Mother of all buddhas, Prajnaparamita has one face and four arms. Her main hands are doing the vitarka and dhyana mudras, the upper right hand holds a manuscript or sutra and the upper left hand holds a thunderbolt or vajra. She sits on a Kashmir-style plinth, with her legs in the vajra position, commonly but erroneously (mea culpa) described as the lotus position (see on the enlightening Himalayan Art Resources website under “Glossary” the article “Caution words and sensitive subjects”).
Her broad harmonious facial features and her pointed crown with bows and rosettes are reminiscent of West Tibetan works. Her eyes are inlaid with silver and her thin eyebrows meet in the centre, in the Kashmiri fashion. She is adorned with lotus earrings, a necklace with a large pendant, armbands, bracelets, a sacred cord.
She wears a richly decorated ankle-length dhoti
and a broad sash across her chest, above her Kashmiri-style lobed abdomen with a cruciform navel.
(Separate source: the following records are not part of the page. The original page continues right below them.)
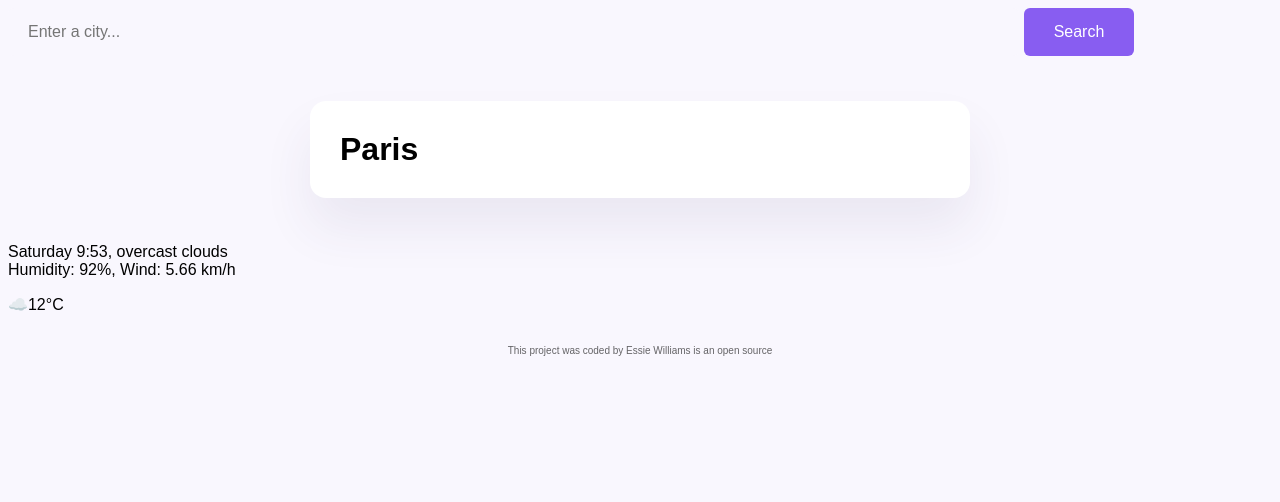
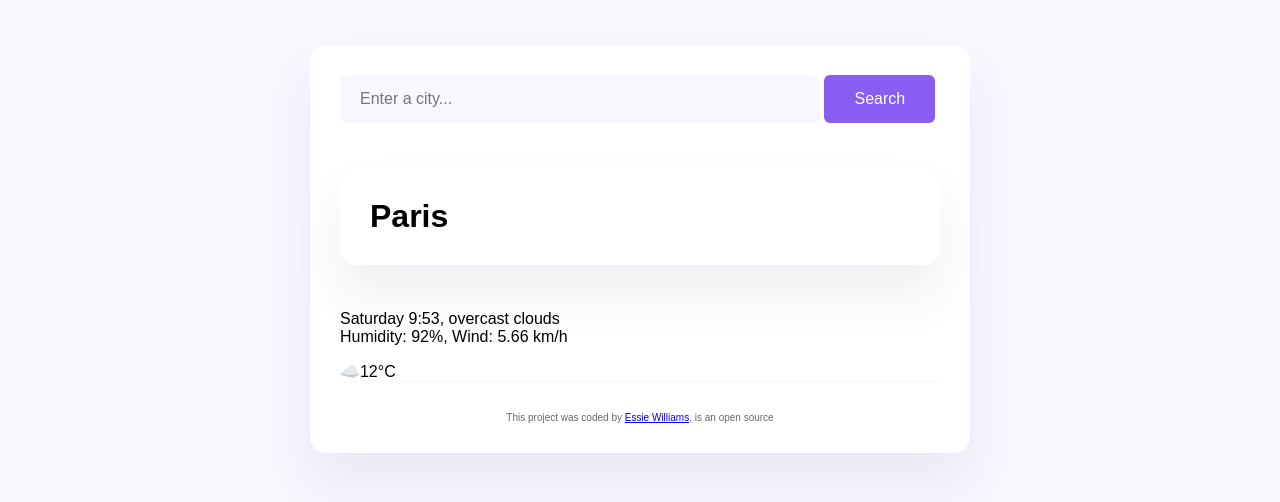
Before and after one commit to Ewshayla8606/MyWilliamsRepository, a plain HTML site: page WeatherIndex.html in a window 1280 px wide. Drawn offline with Linux system fonts and the light colour scheme; a web font is replaced by a local one.

Commit message:
Styled the main container and added custom font

```diff
--- a/SRC/Weatherindex.css
+++ b/SRC/Weatherindex.css
@@ -1,9 +1,17 @@
 body{
     background-color: #f9f7fe;
     font-family: sans-serif;
+  }
+
+.weather-app{
+    background-color: white;
+    max-width: 600px;
+    margin: 45px auto;
+    padding: 30px;
+    box-shadow: 0 30px 50px rgba(65, 50, 100, 0.08);
+    border-radius: 16px;
 
 }
-
 
 .weather-project{
     background-color: white;
--- a/WeatherIndex.html
+++ b/WeatherIndex.html
@@ -7,6 +7,7 @@
   <title>Weather Project</title>
 </head>
 <body>
+  <div class="weather-app">
   <header>
     <form class ="search-form" id="search-form">
     <input type="search" placeholder="Enter a city..." required class="search-form-input" />
@@ -17,17 +18,16 @@
     <div>
     <h1 class="weather-project"> Paris</h1>
      <p class="weather-forecast">
-      Saturday 9:53, overcast clouds<br>
-      Humidity:  92%, Wind: 5.66 km/h<br>
+      Saturday 9:53, overcast clouds<br />
+      Humidity:  92%, Wind: 5.66 km/h<br/>
      </p>
+     </div>
      <div> ☁️12°C </div>
      </main>
-    </head>
-</div>
+
 
     <footer>
-
-    This project was coded by Essie Williams is an open source
+        This project was coded by <a href="https://github.com/Ewshayla8606/MyWilliamsRepository/" target ="_blank"> Essie Williams</a>, is an open source
   </footer>
 
 </div>
```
This could well be the work of a Kashmiri artist in Western Tibet (or for worship in Western Tibet).